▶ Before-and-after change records

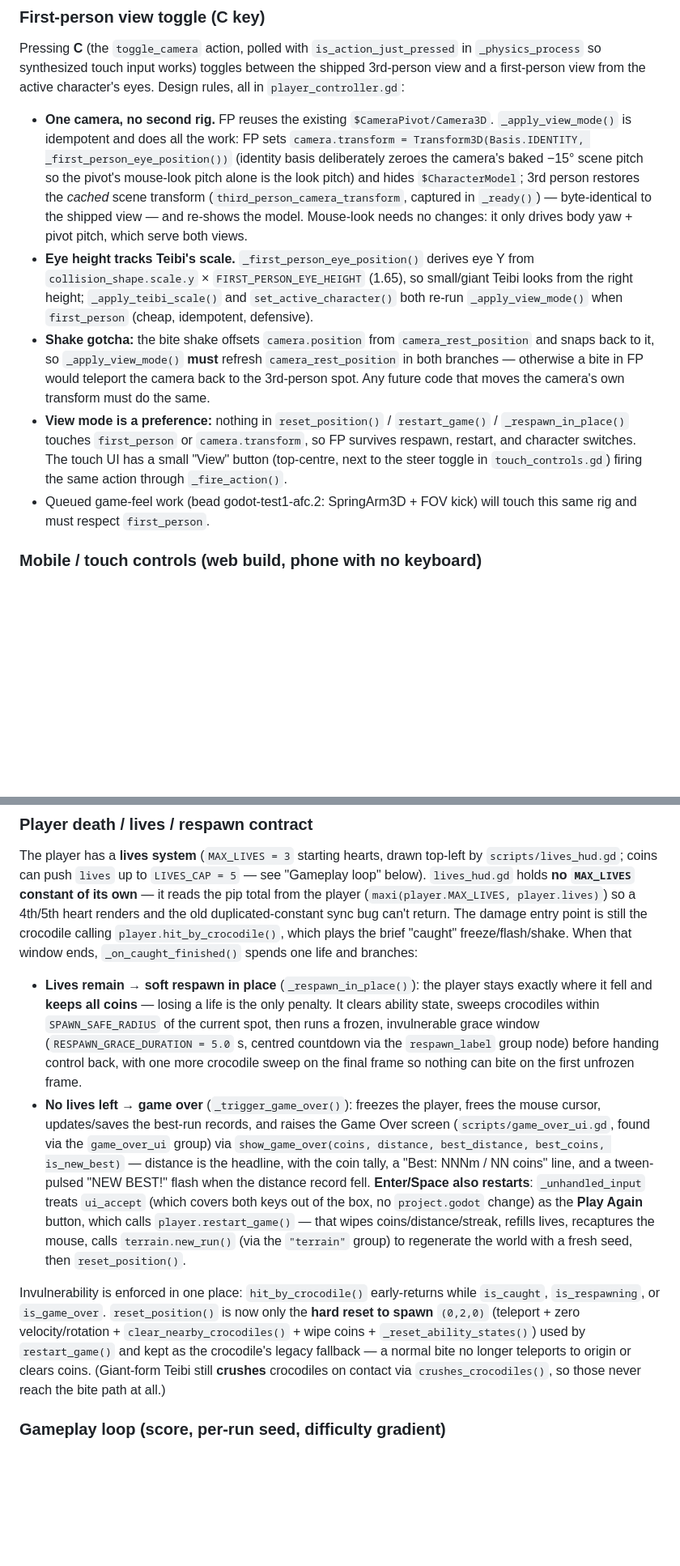
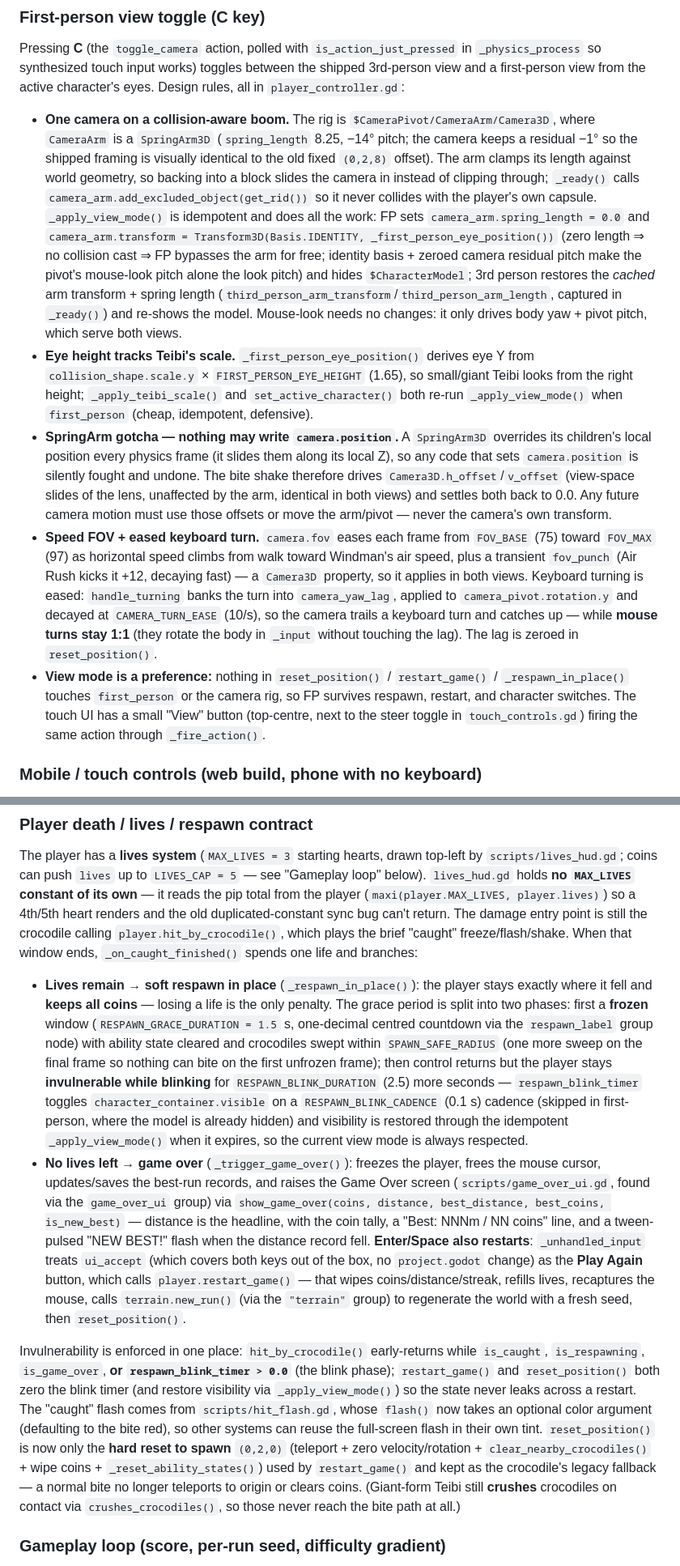
Before and after one commit to korjavin/godot-test1, a Markdown page: CLAUDE.md, 2 parts joined by grey strips. Shown at 81% size. Drawn GitHub-style; blank space fills up the shorter version.

Commit message:
feat: update CLAUDE.md docs for game-feel changes (camera rig, jump arc, respawn split, danger telegraph, new sounds)

```diff
--- a/CLAUDE.md
+++ b/CLAUDE.md
@@ -58,11 +58,11 @@ Systems never hold hard references to each other. The player adds itself to the
 
 ### First-person view toggle (C key)
 Pressing **C** (the `toggle_camera` action, polled with `is_action_just_pressed` in `_physics_process` so synthesized touch input works) toggles between the shipped 3rd-person view and a first-person view from the active character's eyes. Design rules, all in `player_controller.gd`:
-- **One camera, no second rig.** FP reuses the existing `$CameraPivot/Camera3D`. `_apply_view_mode()` is idempotent and does all the work: FP sets `camera.transform = Transform3D(Basis.IDENTITY, _first_person_eye_position())` (identity basis deliberately zeroes the camera's baked −15° scene pitch so the pivot's mouse-look pitch alone is the look pitch) and hides `$CharacterModel`; 3rd person restores the *cached* scene transform (`third_person_camera_transform`, captured in `_ready()`) — byte-identical to the shipped view — and re-shows the model. Mouse-look needs no changes: it only drives body yaw + pivot pitch, which serve both views.
+- **One camera on a collision-aware boom.** The rig is `$CameraPivot/CameraArm/Camera3D`, where `CameraArm` is a `SpringArm3D` (`spring_length` 8.25, −14° pitch; the camera keeps a residual −1° so the shipped framing is visually identical to the old fixed `(0,2,8)` offset). The arm clamps its length against world geometry, so backing into a block slides the camera in instead of clipping through; `_ready()` calls `camera_arm.add_excluded_object(get_rid())` so it never collides with the player's own capsule. `_apply_view_mode()` is idempotent and does all the work: FP sets `camera_arm.spring_length = 0.0` and `camera_arm.transform = Transform3D(Basis.IDENTITY, _first_person_eye_position())` (zero length ⇒ no collision cast ⇒ FP bypasses the arm for free; identity basis + zeroed camera residual pitch make the pivot's mouse-look pitch alone the look pitch) and hides `$CharacterModel`; 3rd person restores the *cached* arm transform + spring length (`third_person_arm_transform`/`third_person_arm_length`, captured in `_ready()`) and re-shows the model. Mouse-look needs no changes: it only drives body yaw + pivot pitch, which serve both views.
 - **Eye height tracks Teibi's scale.** `_first_person_eye_position()` derives eye Y from `collision_shape.scale.y` × `FIRST_PERSON_EYE_HEIGHT` (1.65), so small/giant Teibi looks from the right height; `_apply_teibi_scale()` and `set_active_character()` both re-run `_apply_view_mode()` when `first_person` (cheap, idempotent, defensive).
-- **Shake gotcha:** the bite shake offsets `camera.position` from `camera_rest_position` and snaps back to it, so `_apply_view_mode()` **must** refresh `camera_rest_position` in both branches — otherwise a bite in FP would teleport the camera back to the 3rd-person spot. Any future code that moves the camera's own transform must do the same.
-- **View mode is a preference:** nothing in `reset_position()` / `restart_game()` / `_respawn_in_place()` touches `first_person` or `camera.transform`, so FP survives respawn, restart, and character switches. The touch UI has a small "View" button (top-centre, next to the steer toggle in `touch_controls.gd`) firing the same action through `_fire_action()`.
-- Queued game-feel work (bead godot-test1-afc.2: SpringArm3D + FOV kick) will touch this same rig and must respect `first_person`.
+- **SpringArm gotcha — nothing may write `camera.position`.** A `SpringArm3D` overrides its children's local position every physics frame (it slides them along its local Z), so any code that sets `camera.position` is silently fought and undone. The bite shake therefore drives `Camera3D.h_offset`/`v_offset` (view-space slides of the lens, unaffected by the arm, identical in both views) and settles both back to 0.0. Any future camera motion must use those offsets or move the arm/pivot — never the camera's own transform.
+- **Speed FOV + eased keyboard turn.** `camera.fov` eases each frame from `FOV_BASE` (75) toward `FOV_MAX` (97) as horizontal speed climbs from walk toward Windman's air speed, plus a transient `fov_punch` (Air Rush kicks it +12, decaying fast) — a `Camera3D` property, so it applies in both views. Keyboard turning is eased: `handle_turning` banks the turn into `camera_yaw_lag`, applied to `camera_pivot.rotation.y` and decayed at `CAMERA_TURN_EASE` (10/s), so the camera trails a keyboard turn and catches up — while **mouse turns stay 1:1** (they rotate the body in `_input` without touching the lag). The lag is zeroed in `reset_position()`.
+- **View mode is a preference:** nothing in `reset_position()` / `restart_game()` / `_respawn_in_place()` touches `first_person` or the camera rig, so FP survives respawn, restart, and character switches. The touch UI has a small "View" button (top-centre, next to the steer toggle in `touch_controls.gd`) firing the same action through `_fire_action()`.
 
 ### Mobile / touch controls (web build, phone with no keyboard)
 The goal is a **web build playable on a phone with no keyboard**: the player physically *steps* to walk, *tilts/twists* the phone to steer, and taps on-screen buttons for the keyboard-only actions. Three new pieces, all **touch-only** and wired by groups — `player_controller.gd` is essentially untouched.
@@ -129,10 +131,10 @@ Two non-negotiable invariants:
 
 ### Player death / lives / respawn contract
 The player has a **lives system** (`MAX_LIVES = 3` starting hearts, drawn top-left by `scripts/lives_hud.gd`; coins can push `lives` up to `LIVES_CAP = 5` — see "Gameplay loop" below). `lives_hud.gd` holds **no `MAX_LIVES` constant of its own** — it reads the pip total from the player (`maxi(player.MAX_LIVES, player.lives)`) so a 4th/5th heart renders and the old duplicated-constant sync bug can't return. The damage entry point is still the crocodile calling `player.hit_by_crocodile()`, which plays the brief "caught" freeze/flash/shake. When that window ends, `_on_caught_finished()` spends one life and branches:
-- **Lives remain → soft respawn in place** (`_respawn_in_place()`): the player stays exactly where it fell and **keeps all coins** — losing a life is the only penalty. It clears ability state, sweeps crocodiles within `SPAWN_SAFE_RADIUS` of the current spot, then runs a frozen, invulnerable grace window (`RESPAWN_GRACE_DURATION = 5.0` s, centred countdown via the `respawn_label` group node) before handing control back, with one more crocodile sweep on the final frame so nothing can bite on the first unfrozen frame.
+- **Lives remain → soft respawn in place** (`_respawn_in_place()`): the player stays exactly where it fell and **keeps all coins** — losing a life is the only penalty. The grace period is split into two phases: first a **frozen** window (`RESPAWN_GRACE_DURATION = 1.5` s, one-decimal centred countdown via the `respawn_label` group node) with ability state cleared and crocodiles swept within `SPAWN_SAFE_RADIUS` (one more sweep on the final frame so nothing can bite on the first unfrozen frame); then control returns but the player stays **invulnerable while blinking** for `RESPAWN_BLINK_DURATION` (2.5) more seconds — `respawn_blink_timer` toggles `character_container.visible` on a `RESPAWN_BLINK_CADENCE` (0.1 s) cadence (skipped in first-person, where the model is already hidden) and visibility is restored through the idempotent `_apply_view_mode()` when it expires, so the current view mode is always respected.
 - **No lives left → game over** (`_trigger_game_over()`): freezes the player, frees the mouse cursor, updates/saves the best-run records, and raises the Game Over screen (`scripts/game_over_ui.gd`, found via the `game_over_ui` group) via `show_game_over(coins, distance, best_distance, best_coins, is_new_best)` — distance is the headline, with the coin tally, a "Best: NNNm / NN coins" line, and a tween-pulsed "NEW BEST!" flash when the distance record fell. **Enter/Space also restarts**: `_unhandled_input` treats `ui_accept` (which covers both keys out of the box, no `project.godot` change) as the **Play Again** button, which calls `player.restart_game()` — that wipes coins/distance/streak, refills lives, recaptures the mouse, calls `terrain.new_run()` (via the `"terrain"` group) to regenerate the world with a fresh seed, then `reset_position()`.
 
-Invulnerability is enforced in one place: `hit_by_crocodile()` early-returns while `is_caught`, `is_respawning`, or `is_game_over`. `reset_position()` is now only the **hard reset to spawn** `(0,2,0)` (teleport + zero velocity/rotation + `clear_nearby_crocodiles()` + wipe coins + `_reset_ability_states()`) used by `restart_game()` and kept as the crocodile's legacy fallback — a normal bite no longer teleports to origin or clears coins. (Giant-form Teibi still **crushes** crocodiles on contact via `crushes_crocodiles()`, so those never reach the bite path at all.)
+Invulnerability is enforced in one place: `hit_by_crocodile()` early-returns while `is_caught`, `is_respawning`, `is_game_over`, **or `respawn_blink_timer > 0.0`** (the blink phase); `restart_game()` and `reset_position()` both zero the blink timer (and restore visibility via `_apply_view_mode()`) so the state never leaks across a restart. The "caught" flash comes from `scripts/hit_flash.gd`, whose `flash()` now takes an optional color argument (defaulting to the bite red), so other systems can reuse the full-screen flash in their own tint. `reset_position()` is now only the **hard reset to spawn** `(0,2,0)` (teleport + zero velocity/rotation + `clear_nearby_crocodiles()` + wipe coins + `_reset_ability_states()`) used by `restart_game()` and kept as the crocodile's legacy fallback — a normal bite no longer teleports to origin or clears coins. (Giant-form Teibi still **crushes** crocodiles on contact via `crushes_crocodiles()`, so those never reach the bite path at all.)
 
 ### Gameplay loop (score, per-run seed, difficulty gradient)
 
```
Also changed, not shown: other parts of CLAUDE.md (+5 -3 lines), docs/plans/20260814-game-feel-juice.md (+1 -1 lines).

▶ Goal of the exercise
With no other words, state how many lines above hold the word "docs".

▶ Response to this exercise
2